It’s no surprise that the average living room has four remote control devices managing media and entertainment. That clutter is a mess and it also makes watching TV complicated. Anything to simplify that process is worth my attention and Google has done that with a very easy-to-use product called Chromecast. It’s the best TV app in my house right now and will only get better over time as new applications get developed for it. It gets two thumbs up from me for a number of reasons including price, it only cost $35. Here are five reasons why I think Chromecast is worth every penny.
- Chromecast is small and unobtrusive. This little hardware device is the size of a thumbnail drive that plugs into the USB port on the computer. Instead, Chromecast plugs into the HDMI port on any smart TV. Unlike a bulky set-top box, it’s practically hidden from view. Set up is a bit challenging at first connecting to Wi-Fi and entering a passcode to activate the software, but it didn’t take me more than 15 minutes.

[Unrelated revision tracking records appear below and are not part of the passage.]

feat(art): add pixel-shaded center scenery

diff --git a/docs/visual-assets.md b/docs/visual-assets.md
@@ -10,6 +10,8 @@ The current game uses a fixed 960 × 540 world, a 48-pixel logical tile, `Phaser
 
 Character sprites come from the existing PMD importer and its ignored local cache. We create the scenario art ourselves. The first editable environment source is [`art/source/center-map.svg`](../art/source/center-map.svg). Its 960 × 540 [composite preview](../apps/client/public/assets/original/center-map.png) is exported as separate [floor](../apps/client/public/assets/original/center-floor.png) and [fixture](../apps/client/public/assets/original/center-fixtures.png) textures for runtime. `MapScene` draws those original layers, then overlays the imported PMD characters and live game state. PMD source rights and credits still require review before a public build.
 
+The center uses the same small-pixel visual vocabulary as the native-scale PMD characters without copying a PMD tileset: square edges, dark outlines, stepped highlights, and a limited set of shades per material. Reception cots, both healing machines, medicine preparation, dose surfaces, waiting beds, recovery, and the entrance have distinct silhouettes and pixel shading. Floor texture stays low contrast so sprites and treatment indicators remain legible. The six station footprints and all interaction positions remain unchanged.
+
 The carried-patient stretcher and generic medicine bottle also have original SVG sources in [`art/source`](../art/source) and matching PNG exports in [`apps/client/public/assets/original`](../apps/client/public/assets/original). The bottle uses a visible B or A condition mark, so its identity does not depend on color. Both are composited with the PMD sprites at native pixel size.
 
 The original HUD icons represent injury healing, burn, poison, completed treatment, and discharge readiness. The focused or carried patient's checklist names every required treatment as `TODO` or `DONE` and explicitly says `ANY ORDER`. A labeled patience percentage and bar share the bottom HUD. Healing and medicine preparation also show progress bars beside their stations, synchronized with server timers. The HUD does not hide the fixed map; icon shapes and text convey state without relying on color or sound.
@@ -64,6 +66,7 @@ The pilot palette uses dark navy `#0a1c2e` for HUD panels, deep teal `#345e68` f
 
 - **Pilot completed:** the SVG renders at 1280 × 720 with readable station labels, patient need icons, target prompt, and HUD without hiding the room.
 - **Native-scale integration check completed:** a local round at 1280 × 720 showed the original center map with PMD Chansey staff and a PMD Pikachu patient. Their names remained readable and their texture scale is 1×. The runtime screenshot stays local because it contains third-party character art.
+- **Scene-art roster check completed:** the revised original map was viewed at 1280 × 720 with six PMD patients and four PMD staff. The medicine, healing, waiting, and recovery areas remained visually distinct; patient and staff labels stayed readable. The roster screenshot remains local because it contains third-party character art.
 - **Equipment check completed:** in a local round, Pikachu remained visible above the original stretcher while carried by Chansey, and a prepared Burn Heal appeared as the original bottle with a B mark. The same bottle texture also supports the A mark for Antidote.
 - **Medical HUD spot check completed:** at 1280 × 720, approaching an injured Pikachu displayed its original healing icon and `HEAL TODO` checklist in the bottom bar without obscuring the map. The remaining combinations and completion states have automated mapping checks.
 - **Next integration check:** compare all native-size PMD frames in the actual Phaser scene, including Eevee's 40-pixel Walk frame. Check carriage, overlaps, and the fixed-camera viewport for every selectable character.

- You can use your TV as a big computer monitor. Using my Chrome web browser, “casting” allows me to share photos, videos or whatever I have visible on the screen viewable on my TV. It’s almost like magic and I can’t believe it’s taken this long for a company to develop an easy way to connect your computer and TV.
- Chromecast turns my phone and iPad into TV remote controls. This is my favorite way to use Chromecast because it’s built into video apps such as HBO Go, Netflix and YouTube. It’s my go-to TV remote these days because I can essentially perform on-demand TV viewing from my mobile devices and bypass the entire cable system interface, which is archaic and slow. TV remotes are on their way out and becoming extinct thanks to Chromecast.
- Instant viewing without having to change the source on my TV. When I press the “play” button in an app or click the “cast” icon in my browser, content is sent to and displayed instantly on my TV. The HDMI source is activated within seconds even if I’m in a different TV source – it switches over immediately for viewing.
- Vibrant HD wallpaper on my TV screen. The Chromecast desktop cycles through various images of gorgeous art and beautiful nature photography before and after playback. It’s a nice reminder that it’s “ready to cast.
If Chromecast continues to add new apps to more media channels and networks, I feel like cutting the (cable) cord would be much more possible for me. Until then, Chromecast definitely gives me better control of the TV interface and my viewing pleasure.
Photo courtesy of JanneM
Now that we’ve comfortably slid into the New Year, many of us are thinking about making changes and implementing new practices to improve the quality of our lives. No matter who you are or what you do, it’s a perfect time to learn new skills, meet new people and set new goals. What better way to do that than to add some new tools to the online toolbox. It’s amazing how much inspiration can be found online if you know where to look. Skip the self-help websites and go for tools that you can use all year long. Below are four of my favorites that I’ve found to be extremely effective, enlightening and even entertaining. So in the interest of better living, why not put these sites to work and make 2012 a year of increased knowledge, productivity and enjoyment.
Plancast – Want to increase your network and get active in your community? Just head on over to Plancast where you’ll find a list of events that are happening near you. The site is a fantastic resource for finding industry conferences, local gatherings and social activities that you may have missed otherwise. The site has an integrated layer of community as well so users can find events that their friends and colleagues are attending, which makes going to them much more enjoyable.
Quora – Billed as a Q&A website, Quora, has amassed a huge network of subject matter experts in a relatively short time. The site provides a simple platform for finding answers to complex business questions, technical issues and random inquiries where members rank the best entries. There’s also an option to follow questions so that you can receive notifications when new answers are added. The site recently increased the value quotient of the site with its new “boards” feature allowing users to compile content from elsewhere on the web.
Scribd – Whether you enjoy reading poetry, scientific findings or baking techniques, you’re bound to find what interests you at Scribd. Called the YouTube of printed materials, Scribd offers a vast array of online literature that never disappoints. Personally, I’m always finding content that either inspires me, educates me or both. If you’re a writer then you’ll definitely want to consider setting up an account to promote your work and share it with the community.
Udemy – Education is a lifelong process and with online learning tools like Udemy, it’s now just a click away. The site offers an assortment of courses ranging from the academic to the artistic; many are taught by leaders in their field. The majority of classes are free of charge while some are nominal in price. Experts can teach others by becoming instructors and creating their own courses. Udemy’s mission is to disrupt and democratize education, and frankly, I believe they’re off to a great start.